Pressure mounts on Britain over Karuna
While an embarrassed British Government ponders what to do with Vinayagamoorthy Muralitharan, popularly known as Col Karuna Amman, now in its custody, there are growing pressures on the authorities to bring the LTTE’s former eastern commander to trial for war crimes and human rights abuses.
The international watchdog Amnesty International’s call to try Karuna under Article 6 of the Geneva Convention was followed once more by the New York-based Human Rights Watch on Friday. The HRW urged the British Government to begin investigations into Karuna’ alleged offences in Sri Lanka under provisions of British law.
|Col. Karuna Amman
British authorities continue to remain tightlipped about the ‘Karuna affaire’ save confirm his arrest and detention for immigration offences.
However, it is understood that Lord (Mark) Malloch-Brown, a Foreign Office minister for Asia, Africa and West Asia, did broach the subject with Foreign Minister Rohitha Bogollagama who was in London last week to attend an emergency meeting of the Commonwealth Ministerial Action Group (CMAG) to discuss the Pakistan situation.
Besides sitting on the same CMAG committee, Bogollagama had a separate meeting with Lord Malloch-Brown during which he raised the issue of the LTTE’s fund- raising and other activities in the UK.
It is also rumoured that the British Foreign Office raised the issue with Sri Lanka’s High Commissioner Kshenuka Senewiratne following Karuna’s arrest on November 2 when he was found in possession of a diplomatic passport which was not obviously his though it contained his photograph.
The speculation is that the British authorities sought clarification from the High Commission about this diplomatic passport on which he is said to have travelled to Britain and found at the time of his arrest in affluent Kensington in London where he was residing with his wife and children.
The stories could not be checked as attempts to contact appropriate diplomats at the High Commission failed.
On Friday, the HRW called on the British authorities to open a “formal investigation” saying that the “case provides an important opportunity for justice for victims of human rights abuses in Sri Lanka.”
In London, HRW’s Asia Director Brad Adams said that the British Government had previously shown that it could successfully prosecute those who have committed serious abuses abroad, citing the 2005 case of a former Afghan warlord Faryadi Sarwar Zardad who was convicted by the UK courts for acts of torture and hostage-taking in Afghanistan.

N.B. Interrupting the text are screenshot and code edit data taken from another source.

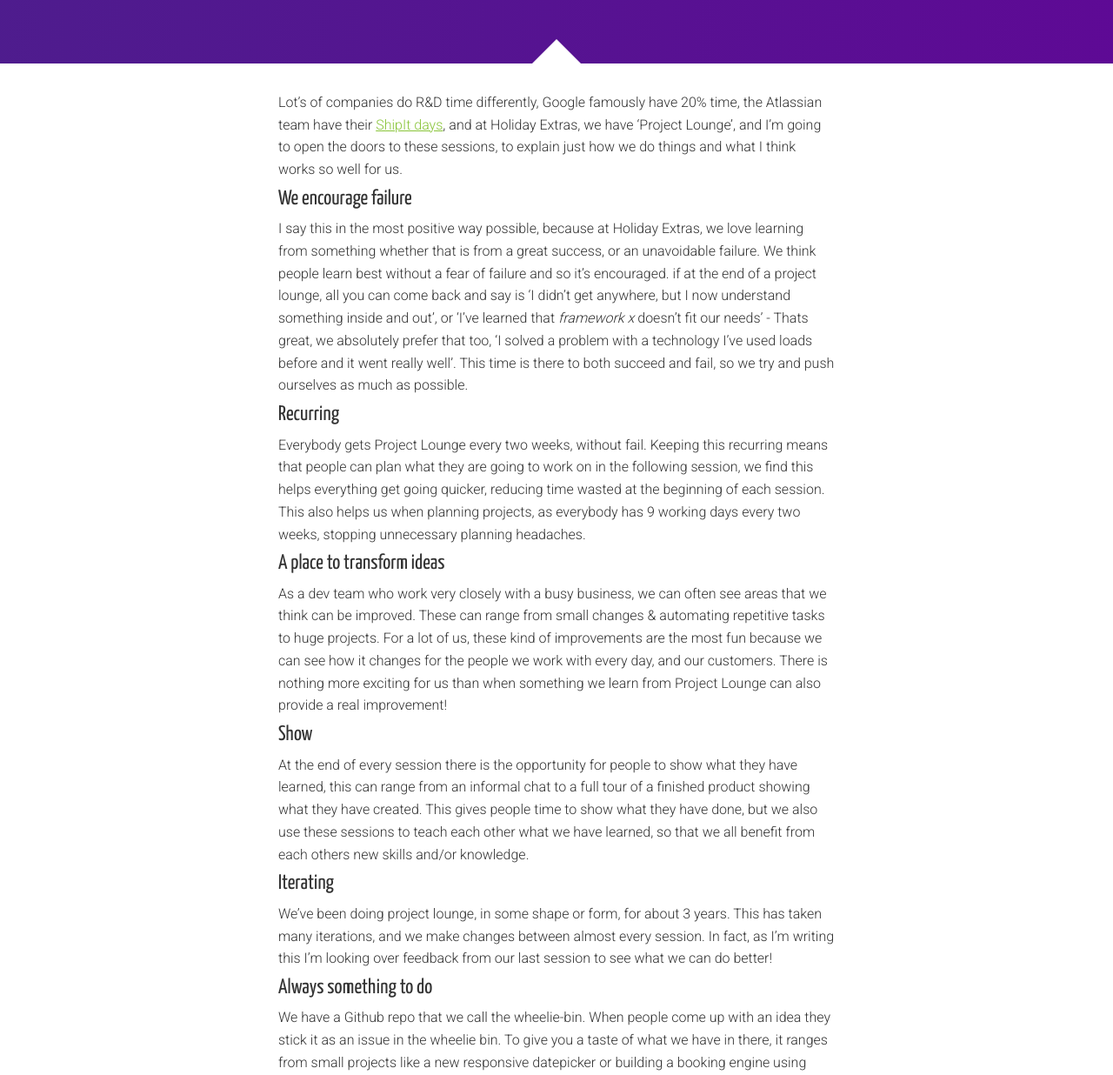
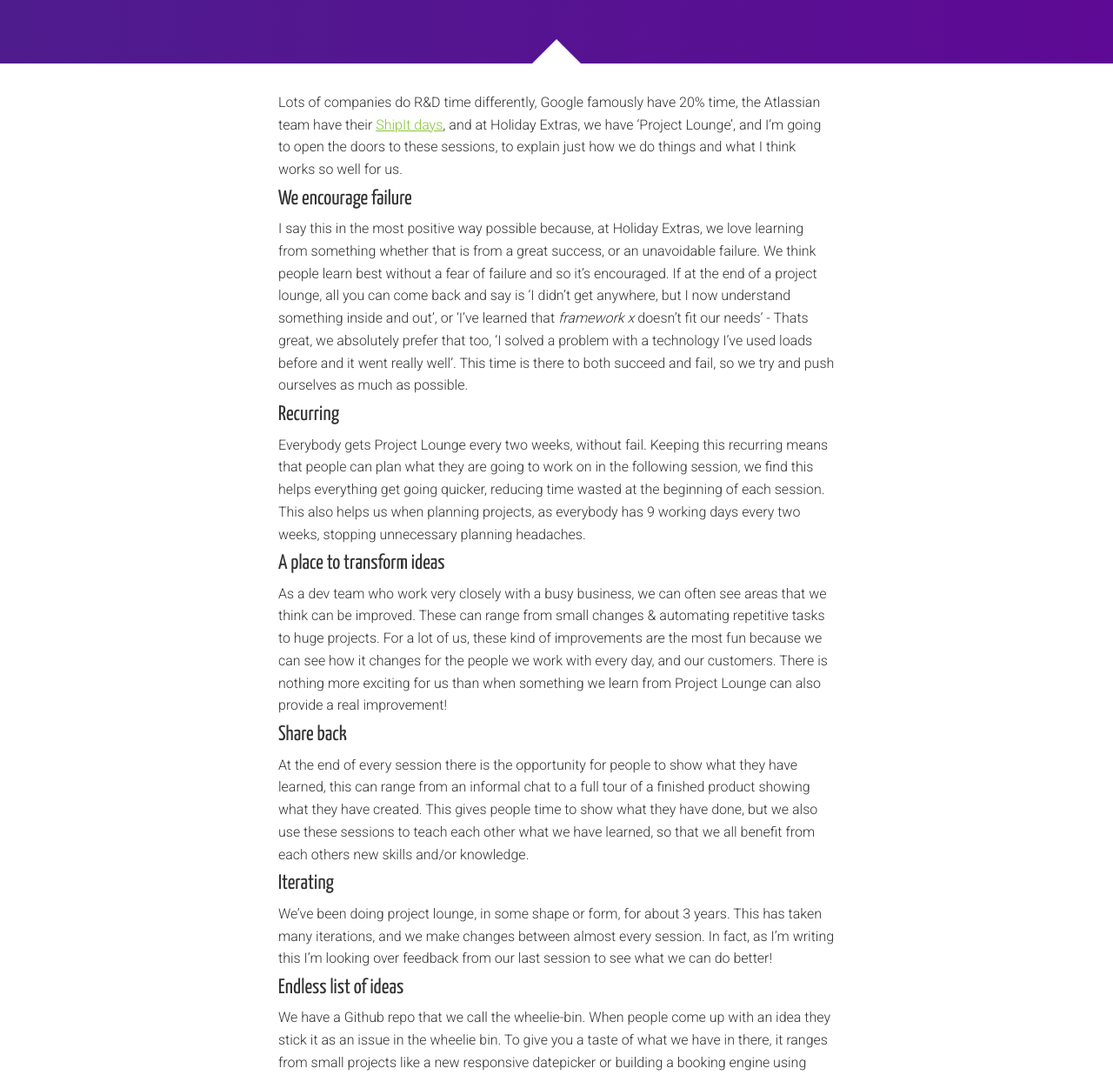
Before and after one commit to holidayextras/holidayextras.github.com, a Jekyll site: the page built from _posts/2015-03-09-how-we-do-r&d-time-at-holiday-extras.md, in a window 1280 px wide. Shown: the part 367-1603 px from the top of the page at 87% size. Built offline with Jekyll 4.4.1, drawn with Linux system fonts in a browser that asks for light colours; nearby versions of some CDN libraries; comment, search, counter and statistics services are not loaded.

Commit message:
Update from PR changes

```diff
--- a/_posts/2015-03-09-how-we-do-r&d-time-at-holiday-extras.md
+++ b/_posts/2015-03-09-how-we-do-r&d-time-at-holiday-extras.md
@@ -8,10 +8,10 @@ categories: ""
 tags: R&D culture
 ---
 
-Lot’s of companies do R&D time differently, Google famously have 20% time, the Atlassian team have their [ShipIt days](http://blogs.atlassian.com/2011/11/now-shipping-atlassian-shipit-day/), and at Holiday Extras, we have ‘Project Lounge’, and I’m going to open the doors to these sessions, to explain just how we do things and what I think works so well for us.
+Lots of companies do R&D time differently, Google famously have 20% time, the Atlassian team have their [ShipIt days](http://blogs.atlassian.com/2011/11/now-shipping-atlassian-shipit-day/), and at Holiday Extras, we have ‘Project Lounge’, and I’m going to open the doors to these sessions, to explain just how we do things and what I think works so well for us.
 
 ## We encourage failure
-I say this in the most positive way possible, because at Holiday Extras, we love learning from something whether that is from a great success, or an unavoidable failure. We think people learn best without a fear of failure and so it’s encouraged. if at the end of a project lounge, all you can come back and say is ‘I didn’t get anywhere, but I now understand something inside and out’, or ‘I’ve learned that *framework x* doesn’t fit our needs’ - Thats great, we absolutely prefer that too, ‘I solved a problem with a technology I’ve used loads before and it went really well’. This time is there to both succeed and fail, so we try and push ourselves as much as possible.
+I say this in the most positive way possible because, at Holiday Extras, we love learning from something whether that is from a great success, or an unavoidable failure. We think people learn best without a fear of failure and so it’s encouraged. If at the end of a project lounge, all you can come back and say is ‘I didn’t get anywhere, but I now understand something inside and out’, or ‘I’ve learned that *framework x* doesn’t fit our needs’ - Thats great, we absolutely prefer that too, ‘I solved a problem with a technology I’ve used loads before and it went really well’. This time is there to both succeed and fail, so we try and push ourselves as much as possible.
 
 ## Recurring
 Everybody gets Project Lounge every two weeks, without fail. Keeping this recurring means that people can plan what they are going to work on in the following session, we find this helps everything get going quicker, reducing time wasted at the beginning of each session.
@@ -21,13 +21,13 @@ This also helps us when planning projects, as everybody has 9 working days every
 As a dev team who work very closely with a busy business, we can often see areas that we think can be improved. These can range from small changes & automating repetitive tasks to huge projects.
 For a lot of us, these kind of improvements are the most fun because we can see how it changes for the people we work with every day, and our customers. There is nothing more exciting for us than when something we learn from Project Lounge can also provide a real improvement!
 
-## Show
+## Share back
 At the end of every session there is the opportunity for people to show what they have learned, this can range from an informal chat to a full tour of a finished product showing what they have created. This gives people time to show what they have done, but we also use these sessions to teach each other what we have learned, so that we all benefit from each others new skills and/or knowledge.
 
 ## Iterating
 We’ve been doing project lounge, in some shape or form, for about 3 years. This has taken many iterations, and we make changes between almost every session. In fact, as I’m writing this I’m looking over feedback from our last session to see what we can do better!
 
-## Always something to do
+## Endless list of ideas
 We have a Github repo that we call the wheelie-bin. When people come up with an idea they stick it as an issue in the wheelie bin. To give you a taste of what we have in there, it ranges from small projects like a new responsive datepicker or building a booking engine using web components to much larger projects like rebuilding and replacing our entire call centre system or a robot to bring breakfast to our desks.
 
 ## Learning is at the heart of it all
```
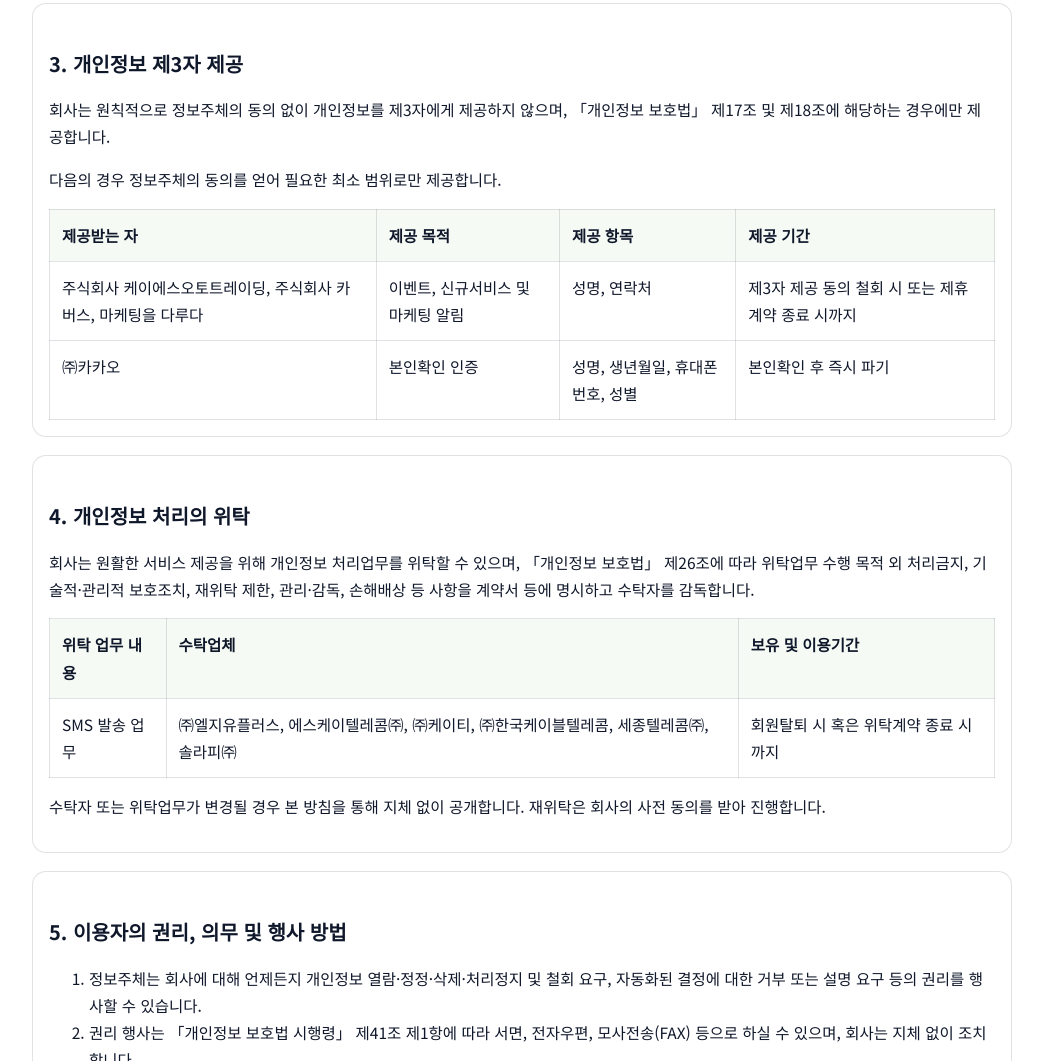
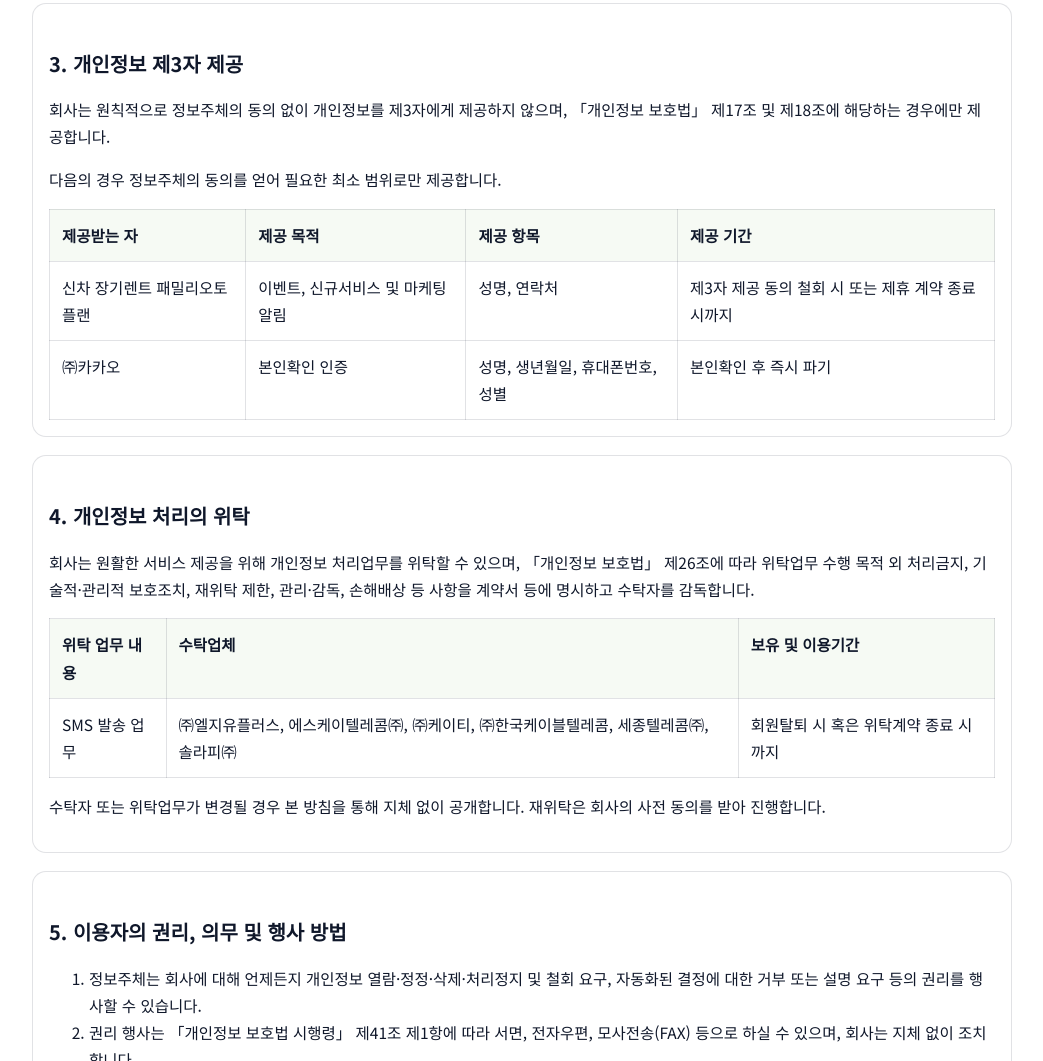
Before and after one commit to RED-TE/familycar-home, a plain HTML site: page terms/privacyPolicy.html in a window 1280 px wide. Shown: the part 1860-2921 px from the top of the page, without its empty margins (118-1161 px from the left). Drawn offline with Linux system fonts and the light colour scheme.

Commit message:
Update privacyPolicy.html

```diff
--- a/terms/privacyPolicy.html
+++ b/terms/privacyPolicy.html
@@ -173,7 +173,7 @@ footer{margin-top:36px;padding-top:16px;color:var(--muted);border-top:1px solid
         <tr><th>제공받는 자</th><th>제공 목적</th><th>제공 항목</th><th>제공 기간</th></tr>
       </thead>
       <tbody>
-        <tr><td>주식회사 케이에스오토트레이딩, 주식회사 카버스, 마케팅을 다루다</td><td>이벤트, 신규서비스 및 마케팅 알림</td><td>성명, 연락처</td><td>제3자 제공 동의 철회 시 또는 제휴 계약 종료 시까지</td></tr>
+        <tr><td>신차 장기렌트 패밀리오토플랜</td><td>이벤트, 신규서비스 및 마케팅 알림</td><td>성명, 연락처</td><td>제3자 제공 동의 철회 시 또는 제휴 계약 종료 시까지</td></tr>
         <tr><td>㈜카카오</td><td>본인확인 인증</td><td>성명, 생년월일, 휴대폰번호, 성별</td><td>본인확인 후 즉시 파기</td></tr>
       </tbody>
     </table>
```
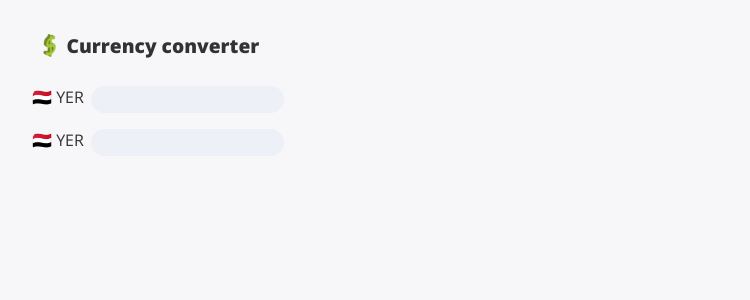
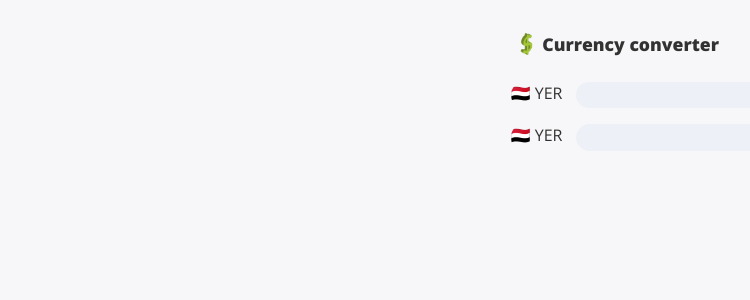
Before and after one commit to scc416/currency-converter, a React (Create React App) app: page / in a window 1280 px wide. Shown: the top 300 px of the page, without its empty margins (0-750 px from the left). Built offline with nearby package versions, Linux system fonts and the light colour scheme; no server answers.

Commit message:
modify style

```diff
--- a/src/App.css
+++ b/src/App.css
@@ -1,6 +1,10 @@
 html {
   margin: 0;
   padding: 0;
+  display: flex;
+  align-items: center;
+  justify-content: center;
+
 }
 
 body {
@@ -10,6 +14,7 @@ body {
   width: 100vw;
   display: flex;
   flex-direction: column;
+  align-items: center;
   background-color: #f7f7f9;
 }
 
--- a/src/Components/Currency/Currency.css
+++ b/src/Components/Currency/Currency.css
@@ -14,9 +14,10 @@
 input {
   height: 2em;
   border: none;
-  margin-left: 0.5em;
+  margin-left: 1em;
   border-radius: 50px;
   padding: 0 0.7em;
   background-color: #edf0f6;
   outline: none;
+  text-align: right;
 }
--- a/src/Components/Title/Title.css
+++ b/src/Components/Title/Title.css
@@ -1,7 +1,7 @@
 .Title {
   display: flex;
   align-items: center;
-  font-size: 1.2em;
+  font-size: 1.1em;
   font-weight: 900;
   padding-bottom: 1em;
 }
```
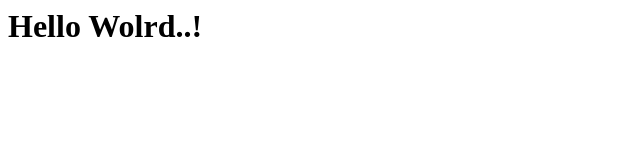
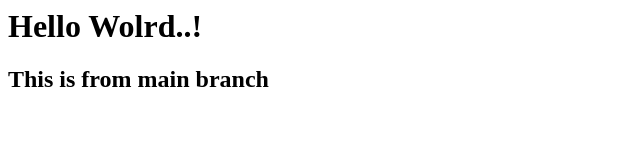
Before and after one commit to vpugazhenthi23/samplegit, a plain HTML site: page index.html in a window 1280 px wide. Shown: the whole page, without its empty margins (0-640 px from the left). Drawn offline with Linux system fonts and the light colour scheme.

Commit message:
add the extra h1 tag

```diff
--- a/index.html
+++ b/index.html
@@ -6,5 +6,6 @@
 </head>
 <body>
     <h1>Hello Wolrd..!</h1>
+    <h2>This is from main branch</h2>
 </body>
 </html>
```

HRW accuses Col Karuna of long being linked to the summary execution and torture of civilians and the use of children as soldiers.“Tamil Tiger forces under Karuna’s command were directly involved in some of the worst crimes of Sri Lanka’s ongoing civil war. In June 1990 some 400 to 600 police officers in the east who surrendered to the LTTE were bound, gagged and beaten. The Tamil Tigers including forces under Karuna’s control then executed the Sinhalese and Muslims among them,” says Brad Adams.
The British authorities are holding Karuna in an immigration detention centre in Oakington and are said to be question him before deciding on what action to take.
The British are said to visibly annoyed that they were hoodwinked into issues Karuna with a entry visa under false pretences in which the Sri Lanka foreign ministry is said to be involved.